Goal of the exercise: What's needed is a word-for-word retyping of the entries below, pictures omitted.

Segment Start: Supplied data

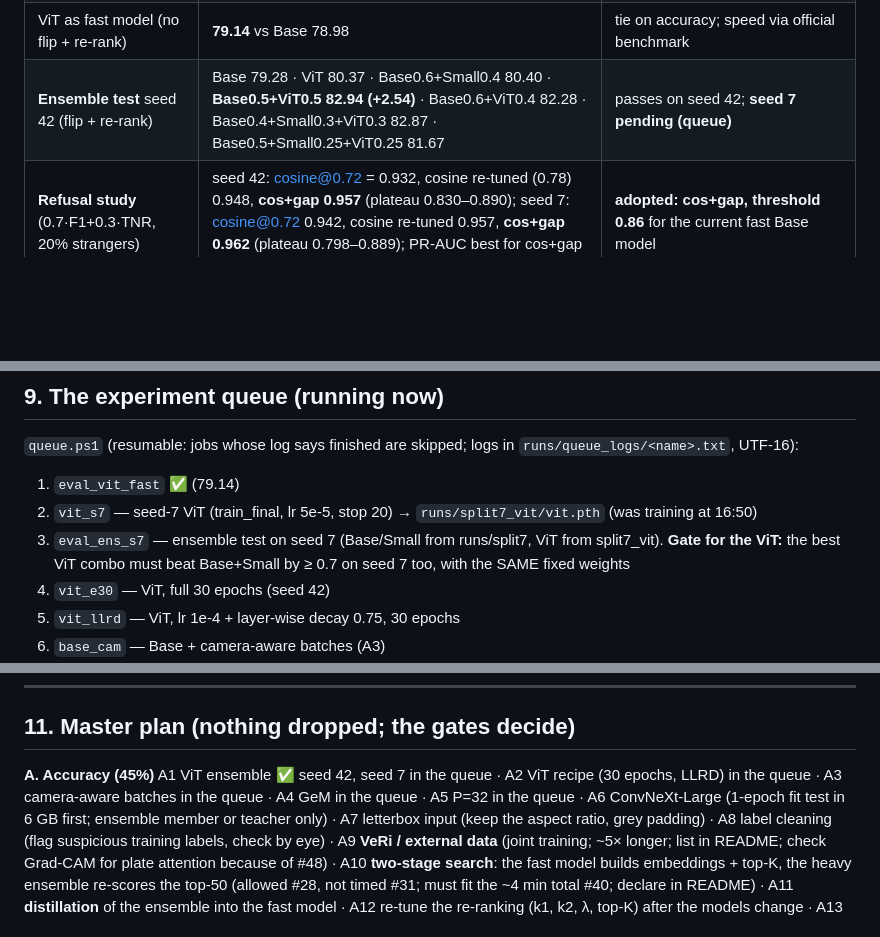
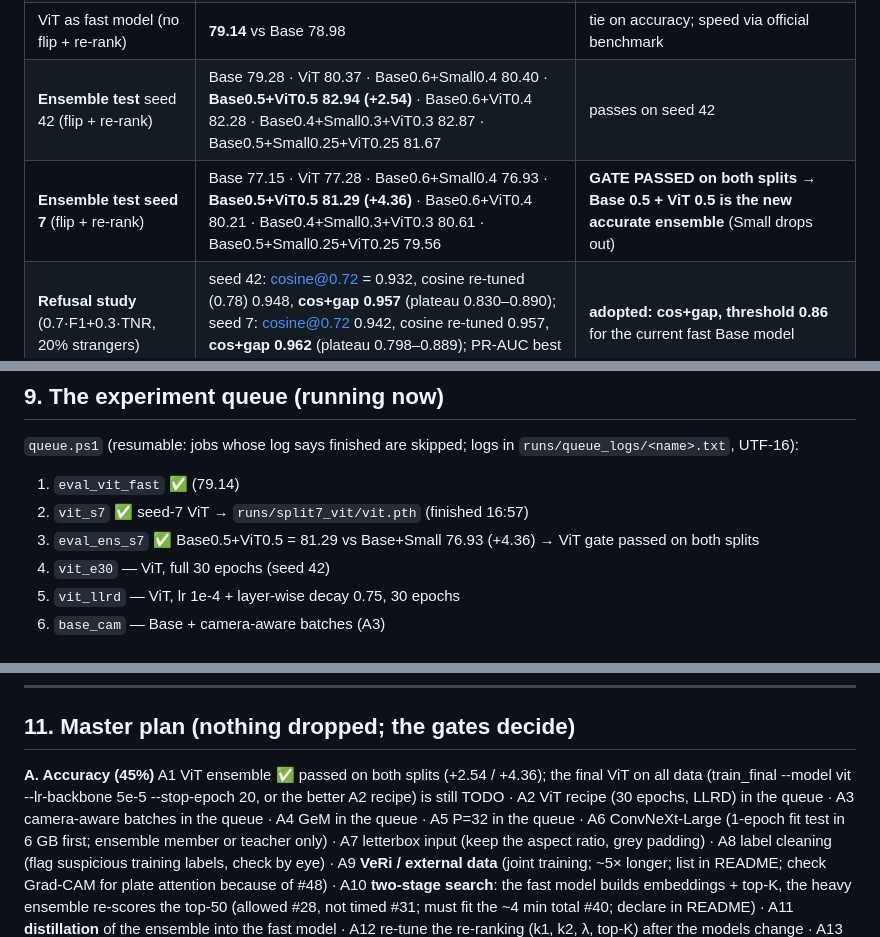
Before and after one commit to leendweikk/falcon-reid, a Markdown page: docs/HANDOFF.md, 3 parts joined by grey strips. Rendered like a GitHub page; blank space fills up the shorter version.

Commit message:
Handoff: ViT ensemble passes the seed-7 gate (+4.36)
Co-Authored-By: Claude Opus 5.5 <noreply@anthropic.com>
Claude-Session: https://claude.ai/code/session_01LqMY1UR8Y4KnhpnwzXi9Hx

```diff
--- a/docs/HANDOFF.md
+++ b/docs/HANDOFF.md
@@ -208,7 +208,8 @@ Quick training metric by epoch (EMA): Base 256: 1:0.4077, 5:0.588, 10:0.7354, **
 | **320 input (trained)** | quick EMA ep15 0.7627 (bar 0.7624); real pipeline seed 42: 78.25 @320, 78.52 @352, 77.30 @288 vs 78.98 | **rejected** (worse with re-ranking, ~1.6× slower) |
 | **DINOv3 ViT-B** (lr 5e-5, EMA ep20) | quick: normal 5:0.6741 10:0.7306 15:0.7443 20:0.7537; EMA 5:0.4098 10:0.6757 15:0.7431 **20:0.7601** (still rising) | kept for testing |
 | ViT as fast model (no flip + re-rank) | **79.14** vs Base 78.98 | tie on accuracy; speed via official benchmark |
-| **Ensemble test** seed 42 (flip + re-rank) | Base 79.28 · ViT 80.37 · Base0.6+Small0.4 80.40 · **Base0.5+ViT0.5 82.94 (+2.54)** · Base0.6+ViT0.4 82.28 · Base0.4+Small0.3+ViT0.3 82.87 · Base0.5+Small0.25+ViT0.25 81.67 | passes on seed 42; **seed 7 pending (queue)** |
+| **Ensemble test** seed 42 (flip + re-rank) | Base 79.28 · ViT 80.37 · Base0.6+Small0.4 80.40 · **Base0.5+ViT0.5 82.94 (+2.54)** · Base0.6+ViT0.4 82.28 · Base0.4+Small0.3+ViT0.3 82.87 · Base0.5+Small0.25+ViT0.25 81.67 | passes on seed 42 |
+| **Ensemble test seed 7** (flip + re-rank) | Base 77.15 · ViT 77.28 · Base0.6+Small0.4 76.93 · **Base0.5+ViT0.5 81.29 (+4.36)** · Base0.6+ViT0.4 80.21 · Base0.4+Small0.3+ViT0.3 80.61 · Base0.5+Small0.25+ViT0.25 79.56 | **GATE PASSED on both splits → Base 0.5 + ViT 0.5 is the new accurate ensemble** (Small drops out) |
 | **Refusal study** (0.7·F1+0.3·TNR, 20% strangers) | seed 42: cosine@0.72 = 0.932, cosine re-tuned (0.78) 0.948, **cos+gap 0.957** (plateau 0.830–0.890); seed 7: cosine@0.72 0.942, cosine re-tuned 0.957, **cos+gap 0.962** (plateau 0.798–0.889); PR-AUC best for cos+gap on both | **adopted: cos+gap, threshold 0.86** for the current fast Base model |
 
 "gap" = top-1 cosine minus the best cosine among the OTHER gallery items (one query only). "cos+gap" = the sum.
@@ -225,9 +226,8 @@ identity); the Transporter matched grey vs black (colour ignored). Wrong matches
 
 `queue.ps1` (resumable: jobs whose log says finished are skipped; logs in `runs/queue_logs/<name>.txt`, UTF-16):
 1. `eval_vit_fast` ✅ (79.14)
-2. `vit_s7` — seed-7 ViT (train_final, lr 5e-5, stop 20) → `runs/split7_vit/vit.pth` (was training at 16:50)
-3. `eval_ens_s7` — ensemble test on seed 7 (Base/Small from runs/split7, ViT from split7_vit). **Gate for the ViT:**
-   the best ViT combo must beat Base+Small by ≥ 0.7 on seed 7 too, with the SAME fixed weights
+2. `vit_s7` ✅ seed-7 ViT → `runs/split7_vit/vit.pth` (finished 16:57)
+3. `eval_ens_s7` ✅ Base0.5+ViT0.5 = 81.29 vs Base+Small 76.93 (+4.36) → ViT gate passed on both splits
 4. `vit_e30` — ViT, full 30 epochs (seed 42)
 5. `vit_llrd` — ViT, lr 1e-4 + layer-wise decay 0.75, 30 epochs
 6. `base_cam` — Base + camera-aware batches (A3)
@@ -256,7 +256,7 @@ Outputs: `runs/multisize_splits_<run>.csv`, `runs/ensemble_<splits>_<vitdir>.csv
 ## 11. Master plan (nothing dropped; the gates decide)
 
 **A. Accuracy (45%)**
-A1 ViT ensemble ✅ seed 42, seed 7 in the queue · A2 ViT recipe (30 epochs, LLRD) in the queue · A3 camera-aware batches
+A1 ViT ensemble ✅ passed on both splits (+2.54 / +4.36); the final ViT on all data (train_final --model vit --lr-backbone 5e-5 --stop-epoch 20, or the better A2 recipe) is still TODO · A2 ViT recipe (30 epochs, LLRD) in the queue · A3 camera-aware batches
 in the queue · A4 GeM in the queue · A5 P=32 in the queue · A6 ConvNeXt-Large (1-epoch fit test in 6 GB first; ensemble
 member or teacher only) · A7 letterbox input (keep the aspect ratio, grey padding) · A8 label cleaning (flag suspicious training
 labels, check by eye) · A9 **VeRi / external data** (joint training; ~5× longer; list in README; check Grad-CAM for plate
```
Also changed, not shown: other parts of docs/HANDOFF.md (+1 -1 lines).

Segment End: Supplied data

Solution to this task:
Before and after one commit to leendweikk/falcon-reid, a Markdown page: docs/HANDOFF.md, 3 parts joined by grey strips. Rendered like a GitHub page; blank space fills up the shorter version.

Commit message:
Handoff: ViT ensemble passes the seed-7 gate (+4.36)
Co-Authored-By: Claude Opus 5.5 <noreply@anthropic.com>
Claude-Session: https://claude.ai/code/session_01LqMY1UR8Y4KnhpnwzXi9Hx

```diff
--- a/docs/HANDOFF.md
+++ b/docs/HANDOFF.md
@@ -208,7 +208,8 @@ Quick training metric by epoch (EMA): Base 256: 1:0.4077, 5:0.588, 10:0.7354, **
 | **320 input (trained)** | quick EMA ep15 0.7627 (bar 0.7624); real pipeline seed 42: 78.25 @320, 78.52 @352, 77.30 @288 vs 78.98 | **rejected** (worse with re-ranking, ~1.6× slower) |
 | **DINOv3 ViT-B** (lr 5e-5, EMA ep20) | quick: normal 5:0.6741 10:0.7306 15:0.7443 20:0.7537; EMA 5:0.4098 10:0.6757 15:0.7431 **20:0.7601** (still rising) | kept for testing |
 | ViT as fast model (no flip + re-rank) | **79.14** vs Base 78.98 | tie on accuracy; speed via official benchmark |
-| **Ensemble test** seed 42 (flip + re-rank) | Base 79.28 · ViT 80.37 · Base0.6+Small0.4 80.40 · **Base0.5+ViT0.5 82.94 (+2.54)** · Base0.6+ViT0.4 82.28 · Base0.4+Small0.3+ViT0.3 82.87 · Base0.5+Small0.25+ViT0.25 81.67 | passes on seed 42; **seed 7 pending (queue)** |
+| **Ensemble test** seed 42 (flip + re-rank) | Base 79.28 · ViT 80.37 · Base0.6+Small0.4 80.40 · **Base0.5+ViT0.5 82.94 (+2.54)** · Base0.6+ViT0.4 82.28 · Base0.4+Small0.3+ViT0.3 82.87 · Base0.5+Small0.25+ViT0.25 81.67 | passes on seed 42 |
+| **Ensemble test seed 7** (flip + re-rank) | Base 77.15 · ViT 77.28 · Base0.6+Small0.4 76.93 · **Base0.5+ViT0.5 81.29 (+4.36)** · Base0.6+ViT0.4 80.21 · Base0.4+Small0.3+ViT0.3 80.61 · Base0.5+Small0.25+ViT0.25 79.56 | **GATE PASSED on both splits → Base 0.5 + ViT 0.5 is the new accurate ensemble** (Small drops out) |
 | **Refusal study** (0.7·F1+0.3·TNR, 20% strangers) | seed 42: cosine@0.72 = 0.932, cosine re-tuned (0.78) 0.948, **cos+gap 0.957** (plateau 0.830–0.890); seed 7: cosine@0.72 0.942, cosine re-tuned 0.957, **cos+gap 0.962** (plateau 0.798–0.889); PR-AUC best for cos+gap on both | **adopted: cos+gap, threshold 0.86** for the current fast Base model |
 
 "gap" = top-1 cosine minus the best cosine among the OTHER gallery items (one query only). "cos+gap" = the sum.
@@ -225,9 +226,8 @@ identity); the Transporter matched grey vs black (colour ignored). Wrong matches
 
 `queue.ps1` (resumable: jobs whose log says finished are skipped; logs in `runs/queue_logs/<name>.txt`, UTF-16):
 1. `eval_vit_fast` ✅ (79.14)
-2. `vit_s7` — seed-7 ViT (train_final, lr 5e-5, stop 20) → `runs/split7_vit/vit.pth` (was training at 16:50)
-3. `eval_ens_s7` — ensemble test on seed 7 (Base/Small from runs/split7, ViT from split7_vit). **Gate for the ViT:**
-   the best ViT combo must beat Base+Small by ≥ 0.7 on seed 7 too, with the SAME fixed weights
+2. `vit_s7` ✅ seed-7 ViT → `runs/split7_vit/vit.pth` (finished 16:57)
+3. `eval_ens_s7` ✅ Base0.5+ViT0.5 = 81.29 vs Base+Small 76.93 (+4.36) → ViT gate passed on both splits
 4. `vit_e30` — ViT, full 30 epochs (seed 42)
 5. `vit_llrd` — ViT, lr 1e-4 + layer-wise decay 0.75, 30 epochs
 6. `base_cam` — Base + camera-aware batches (A3)
@@ -256,7 +256,7 @@ Outputs: `runs/multisize_splits_<run>.csv`, `runs/ensemble_<splits>_<vitdir>.csv
 ## 11. Master plan (nothing dropped; the gates decide)
 
 **A. Accuracy (45%)**
-A1 ViT ensemble ✅ seed 42, seed 7 in the queue · A2 ViT recipe (30 epochs, LLRD) in the queue · A3 camera-aware batches
+A1 ViT ensemble ✅ passed on both splits (+2.54 / +4.36); the final ViT on all data (train_final --model vit --lr-backbone 5e-5 --stop-epoch 20, or the better A2 recipe) is still TODO · A2 ViT recipe (30 epochs, LLRD) in the queue · A3 camera-aware batches
 in the queue · A4 GeM in the queue · A5 P=32 in the queue · A6 ConvNeXt-Large (1-epoch fit test in 6 GB first; ensemble
 member or teacher only) · A7 letterbox input (keep the aspect ratio, grey padding) · A8 label cleaning (flag suspicious training
 labels, check by eye) · A9 **VeRi / external data** (joint training; ~5× longer; list in README; check Grad-CAM for plate
```
Also changed, not shown: other parts of docs/HANDOFF.md (+1 -1 lines).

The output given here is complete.